── Given information

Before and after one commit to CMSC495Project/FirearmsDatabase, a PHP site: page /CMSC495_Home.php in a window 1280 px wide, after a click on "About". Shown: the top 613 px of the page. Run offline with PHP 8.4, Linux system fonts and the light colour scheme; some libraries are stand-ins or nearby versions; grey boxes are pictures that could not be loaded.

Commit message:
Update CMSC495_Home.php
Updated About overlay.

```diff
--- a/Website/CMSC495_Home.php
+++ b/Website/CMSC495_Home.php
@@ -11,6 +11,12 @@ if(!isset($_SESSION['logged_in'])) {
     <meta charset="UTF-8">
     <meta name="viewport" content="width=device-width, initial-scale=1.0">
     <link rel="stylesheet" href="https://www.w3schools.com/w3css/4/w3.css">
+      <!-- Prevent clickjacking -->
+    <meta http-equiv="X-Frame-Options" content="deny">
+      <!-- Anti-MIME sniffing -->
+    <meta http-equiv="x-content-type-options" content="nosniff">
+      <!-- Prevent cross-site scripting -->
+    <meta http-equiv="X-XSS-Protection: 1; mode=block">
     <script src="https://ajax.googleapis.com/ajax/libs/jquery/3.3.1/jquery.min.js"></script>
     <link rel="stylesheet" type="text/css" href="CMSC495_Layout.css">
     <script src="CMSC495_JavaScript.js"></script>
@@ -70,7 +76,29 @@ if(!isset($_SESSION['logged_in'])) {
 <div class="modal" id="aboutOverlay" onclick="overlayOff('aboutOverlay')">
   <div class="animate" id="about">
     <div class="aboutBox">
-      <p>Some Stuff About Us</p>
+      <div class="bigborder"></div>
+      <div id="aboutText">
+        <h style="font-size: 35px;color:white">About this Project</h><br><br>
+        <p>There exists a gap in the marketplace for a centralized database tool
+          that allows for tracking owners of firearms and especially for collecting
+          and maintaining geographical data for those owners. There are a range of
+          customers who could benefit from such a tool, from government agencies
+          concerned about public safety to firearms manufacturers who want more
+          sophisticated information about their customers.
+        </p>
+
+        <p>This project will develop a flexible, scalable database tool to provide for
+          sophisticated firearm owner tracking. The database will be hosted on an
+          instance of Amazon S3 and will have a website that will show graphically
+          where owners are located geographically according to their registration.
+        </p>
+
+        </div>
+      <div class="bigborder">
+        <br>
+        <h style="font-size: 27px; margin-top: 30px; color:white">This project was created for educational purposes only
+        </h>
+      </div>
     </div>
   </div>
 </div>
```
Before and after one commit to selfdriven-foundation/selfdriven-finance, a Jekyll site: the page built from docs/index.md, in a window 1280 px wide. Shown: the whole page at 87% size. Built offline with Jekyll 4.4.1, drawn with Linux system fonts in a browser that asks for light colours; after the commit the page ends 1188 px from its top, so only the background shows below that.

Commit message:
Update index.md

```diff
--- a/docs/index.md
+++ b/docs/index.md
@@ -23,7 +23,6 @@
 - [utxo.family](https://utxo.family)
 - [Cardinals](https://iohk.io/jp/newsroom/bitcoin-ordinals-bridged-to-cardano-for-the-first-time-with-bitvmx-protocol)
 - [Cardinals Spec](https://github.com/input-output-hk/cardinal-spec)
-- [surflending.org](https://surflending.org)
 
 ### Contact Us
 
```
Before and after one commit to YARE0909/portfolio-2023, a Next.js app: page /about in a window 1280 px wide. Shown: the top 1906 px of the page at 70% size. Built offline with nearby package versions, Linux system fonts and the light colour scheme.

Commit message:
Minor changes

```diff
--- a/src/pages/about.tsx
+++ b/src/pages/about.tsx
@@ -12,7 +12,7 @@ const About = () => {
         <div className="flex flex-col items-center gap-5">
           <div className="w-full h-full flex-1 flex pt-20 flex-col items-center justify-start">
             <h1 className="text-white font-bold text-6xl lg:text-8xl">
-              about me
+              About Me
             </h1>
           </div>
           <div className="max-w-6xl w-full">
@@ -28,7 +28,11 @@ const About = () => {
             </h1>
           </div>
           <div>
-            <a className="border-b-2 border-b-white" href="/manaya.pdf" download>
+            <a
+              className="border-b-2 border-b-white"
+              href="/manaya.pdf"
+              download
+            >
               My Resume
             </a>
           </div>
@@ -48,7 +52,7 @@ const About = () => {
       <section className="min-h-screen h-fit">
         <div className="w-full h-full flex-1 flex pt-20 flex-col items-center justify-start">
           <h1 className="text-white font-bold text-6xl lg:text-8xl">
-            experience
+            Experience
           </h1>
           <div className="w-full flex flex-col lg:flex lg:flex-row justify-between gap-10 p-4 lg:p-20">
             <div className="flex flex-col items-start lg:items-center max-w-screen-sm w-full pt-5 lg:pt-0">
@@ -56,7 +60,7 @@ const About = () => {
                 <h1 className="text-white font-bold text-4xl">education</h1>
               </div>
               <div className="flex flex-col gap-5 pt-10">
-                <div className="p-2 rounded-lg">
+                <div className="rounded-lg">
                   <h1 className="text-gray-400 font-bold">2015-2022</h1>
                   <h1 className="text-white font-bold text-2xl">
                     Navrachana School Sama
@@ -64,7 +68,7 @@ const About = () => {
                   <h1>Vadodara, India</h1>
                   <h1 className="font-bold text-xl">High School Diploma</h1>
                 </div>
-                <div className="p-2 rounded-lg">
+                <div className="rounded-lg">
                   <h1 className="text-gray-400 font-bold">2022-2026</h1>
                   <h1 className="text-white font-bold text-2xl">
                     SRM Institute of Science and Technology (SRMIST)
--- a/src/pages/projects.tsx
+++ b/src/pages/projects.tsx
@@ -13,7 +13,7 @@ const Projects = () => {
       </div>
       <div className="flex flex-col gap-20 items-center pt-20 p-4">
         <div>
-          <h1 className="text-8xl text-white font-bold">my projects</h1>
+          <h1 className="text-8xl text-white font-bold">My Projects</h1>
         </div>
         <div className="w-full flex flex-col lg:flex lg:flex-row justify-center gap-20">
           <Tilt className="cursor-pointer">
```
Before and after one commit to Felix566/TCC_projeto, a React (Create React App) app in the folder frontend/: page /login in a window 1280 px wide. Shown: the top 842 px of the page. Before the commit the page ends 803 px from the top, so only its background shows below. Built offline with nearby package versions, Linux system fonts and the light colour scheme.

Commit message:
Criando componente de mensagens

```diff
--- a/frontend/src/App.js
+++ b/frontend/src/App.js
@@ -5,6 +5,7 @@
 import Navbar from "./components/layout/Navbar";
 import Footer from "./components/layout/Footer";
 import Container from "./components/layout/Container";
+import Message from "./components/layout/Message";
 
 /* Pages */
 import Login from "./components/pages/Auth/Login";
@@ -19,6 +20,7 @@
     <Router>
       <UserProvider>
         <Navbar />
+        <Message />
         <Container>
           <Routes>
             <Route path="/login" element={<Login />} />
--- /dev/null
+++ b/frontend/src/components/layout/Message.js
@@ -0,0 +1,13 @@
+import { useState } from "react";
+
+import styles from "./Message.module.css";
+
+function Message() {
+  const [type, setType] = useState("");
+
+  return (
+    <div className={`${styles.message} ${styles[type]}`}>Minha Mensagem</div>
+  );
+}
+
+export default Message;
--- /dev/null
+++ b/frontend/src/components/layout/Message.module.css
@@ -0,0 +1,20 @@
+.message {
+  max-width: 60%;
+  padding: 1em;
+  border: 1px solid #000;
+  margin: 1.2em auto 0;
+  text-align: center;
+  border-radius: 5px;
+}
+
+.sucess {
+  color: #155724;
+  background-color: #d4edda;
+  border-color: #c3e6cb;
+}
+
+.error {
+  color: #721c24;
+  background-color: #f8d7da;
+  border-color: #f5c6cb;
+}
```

────

§ Task objective
The full listing above should be reproduced exactly.

§ Task result
Before and after one commit to CMSC495Project/FirearmsDatabase, a PHP site: page /CMSC495_Home.php in a window 1280 px wide, after a click on "About". Shown: the top 613 px of the page. Run offline with PHP 8.4, Linux system fonts and the light colour scheme; some libraries are stand-ins or nearby versions; grey boxes are pictures that could not be loaded.

Commit message:
Update CMSC495_Home.php
Updated About overlay.

```diff
--- a/Website/CMSC495_Home.php
+++ b/Website/CMSC495_Home.php
@@ -11,6 +11,12 @@ if(!isset($_SESSION['logged_in'])) {
     <meta charset="UTF-8">
     <meta name="viewport" content="width=device-width, initial-scale=1.0">
     <link rel="stylesheet" href="https://www.w3schools.com/w3css/4/w3.css">
+      <!-- Prevent clickjacking -->
+    <meta http-equiv="X-Frame-Options" content="deny">
+      <!-- Anti-MIME sniffing -->
+    <meta http-equiv="x-content-type-options" content="nosniff">
+      <!-- Prevent cross-site scripting -->
+    <meta http-equiv="X-XSS-Protection: 1; mode=block">
     <script src="https://ajax.googleapis.com/ajax/libs/jquery/3.3.1/jquery.min.js"></script>
     <link rel="stylesheet" type="text/css" href="CMSC495_Layout.css">
     <script src="CMSC495_JavaScript.js"></script>
@@ -70,7 +76,29 @@ if(!isset($_SESSION['logged_in'])) {
 <div class="modal" id="aboutOverlay" onclick="overlayOff('aboutOverlay')">
   <div class="animate" id="about">
     <div class="aboutBox">
-      <p>Some Stuff About Us</p>
+      <div class="bigborder"></div>
+      <div id="aboutText">
+        <h style="font-size: 35px;color:white">About this Project</h><br><br>
+        <p>There exists a gap in the marketplace for a centralized database tool
+          that allows for tracking owners of firearms and especially for collecting
+          and maintaining geographical data for those owners. There are a range of
+          customers who could benefit from such a tool, from government agencies
+          concerned about public safety to firearms manufacturers who want more
+          sophisticated information about their customers.
+        </p>
+
+        <p>This project will develop a flexible, scalable database tool to provide for
+          sophisticated firearm owner tracking. The database will be hosted on an
+          instance of Amazon S3 and will have a website that will show graphically
+          where owners are located geographically according to their registration.
+        </p>
+
+        </div>
+      <div class="bigborder">
+        <br>
+        <h style="font-size: 27px; margin-top: 30px; color:white">This project was created for educational purposes only
+        </h>
+      </div>
     </div>
   </div>
 </div>
```
Before and after one commit to selfdriven-foundation/selfdriven-finance, a Jekyll site: the page built from docs/index.md, in a window 1280 px wide. Shown: the whole page at 87% size. Built offline with Jekyll 4.4.1, drawn with Linux system fonts in a browser that asks for light colours; after the commit the page ends 1188 px from its top, so only the background shows below that.

Commit message:
Update index.md

```diff
--- a/docs/index.md
+++ b/docs/index.md
@@ -23,7 +23,6 @@
 - [utxo.family](https://utxo.family)
 - [Cardinals](https://iohk.io/jp/newsroom/bitcoin-ordinals-bridged-to-cardano-for-the-first-time-with-bitvmx-protocol)
 - [Cardinals Spec](https://github.com/input-output-hk/cardinal-spec)
-- [surflending.org](https://surflending.org)
 
 ### Contact Us
 
```
Before and after one commit to YARE0909/portfolio-2023, a Next.js app: page /about in a window 1280 px wide. Shown: the top 1906 px of the page at 70% size. Built offline with nearby package versions, Linux system fonts and the light colour scheme.

Commit message:
Minor changes

```diff
--- a/src/pages/about.tsx
+++ b/src/pages/about.tsx
@@ -12,7 +12,7 @@ const About = () => {
         <div className="flex flex-col items-center gap-5">
           <div className="w-full h-full flex-1 flex pt-20 flex-col items-center justify-start">
             <h1 className="text-white font-bold text-6xl lg:text-8xl">
-              about me
+              About Me
             </h1>
           </div>
           <div className="max-w-6xl w-full">
@@ -28,7 +28,11 @@ const About = () => {
             </h1>
           </div>
           <div>
-            <a className="border-b-2 border-b-white" href="/manaya.pdf" download>
+            <a
+              className="border-b-2 border-b-white"
+              href="/manaya.pdf"
+              download
+            >
               My Resume
             </a>
           </div>
@@ -48,7 +52,7 @@ const About = () => {
       <section className="min-h-screen h-fit">
         <div className="w-full h-full flex-1 flex pt-20 flex-col items-center justify-start">
           <h1 className="text-white font-bold text-6xl lg:text-8xl">
-            experience
+            Experience
           </h1>
           <div className="w-full flex flex-col lg:flex lg:flex-row justify-between gap-10 p-4 lg:p-20">
             <div className="flex flex-col items-start lg:items-center max-w-screen-sm w-full pt-5 lg:pt-0">
@@ -56,7 +60,7 @@ const About = () => {
                 <h1 className="text-white font-bold text-4xl">education</h1>
               </div>
               <div className="flex flex-col gap-5 pt-10">
-                <div className="p-2 rounded-lg">
+                <div className="rounded-lg">
                   <h1 className="text-gray-400 font-bold">2015-2022</h1>
                   <h1 className="text-white font-bold text-2xl">
                     Navrachana School Sama
@@ -64,7 +68,7 @@ const About = () => {
                   <h1>Vadodara, India</h1>
                   <h1 className="font-bold text-xl">High School Diploma</h1>
                 </div>
-                <div className="p-2 rounded-lg">
+                <div className="rounded-lg">
                   <h1 className="text-gray-400 font-bold">2022-2026</h1>
                   <h1 className="text-white font-bold text-2xl">
                     SRM Institute of Science and Technology (SRMIST)
--- a/src/pages/projects.tsx
+++ b/src/pages/projects.tsx
@@ -13,7 +13,7 @@ const Projects = () => {
       </div>
       <div className="flex flex-col gap-20 items-center pt-20 p-4">
         <div>
-          <h1 className="text-8xl text-white font-bold">my projects</h1>
+          <h1 className="text-8xl text-white font-bold">My Projects</h1>
         </div>
         <div className="w-full flex flex-col lg:flex lg:flex-row justify-center gap-20">
           <Tilt className="cursor-pointer">
```
Before and after one commit to Felix566/TCC_projeto, a React (Create React App) app in the folder frontend/: page /login in a window 1280 px wide. Shown: the top 842 px of the page. Before the commit the page ends 803 px from the top, so only its background shows below. Built offline with nearby package versions, Linux system fonts and the light colour scheme.

Commit message:
Criando componente de mensagens

```diff
--- a/frontend/src/App.js
+++ b/frontend/src/App.js
@@ -5,6 +5,7 @@
 import Navbar from "./components/layout/Navbar";
 import Footer from "./components/layout/Footer";
 import Container from "./components/layout/Container";
+import Message from "./components/layout/Message";
 
 /* Pages */
 import Login from "./components/pages/Auth/Login";
@@ -19,6 +20,7 @@
     <Router>
       <UserProvider>
         <Navbar />
+        <Message />
         <Container>
           <Routes>
             <Route path="/login" element={<Login />} />
--- /dev/null
+++ b/frontend/src/components/layout/Message.js
@@ -0,0 +1,13 @@
+import { useState } from "react";
+
+import styles from "./Message.module.css";
+
+function Message() {
+  const [type, setType] = useState("");
+
+  return (
+    <div className={`${styles.message} ${styles[type]}`}>Minha Mensagem</div>
+  );
+}
+
+export default Message;
--- /dev/null
+++ b/frontend/src/components/layout/Message.module.css
@@ -0,0 +1,20 @@
+.message {
+  max-width: 60%;
+  padding: 1em;
+  border: 1px solid #000;
+  margin: 1.2em auto 0;
+  text-align: center;
+  border-radius: 5px;
+}
+
+.sucess {
+  color: #155724;
+  background-color: #d4edda;
+  border-color: #c3e6cb;
+}
+
+.error {
+  color: #721c24;
+  background-color: #f8d7da;
+  border-color: #f5c6cb;
+}
```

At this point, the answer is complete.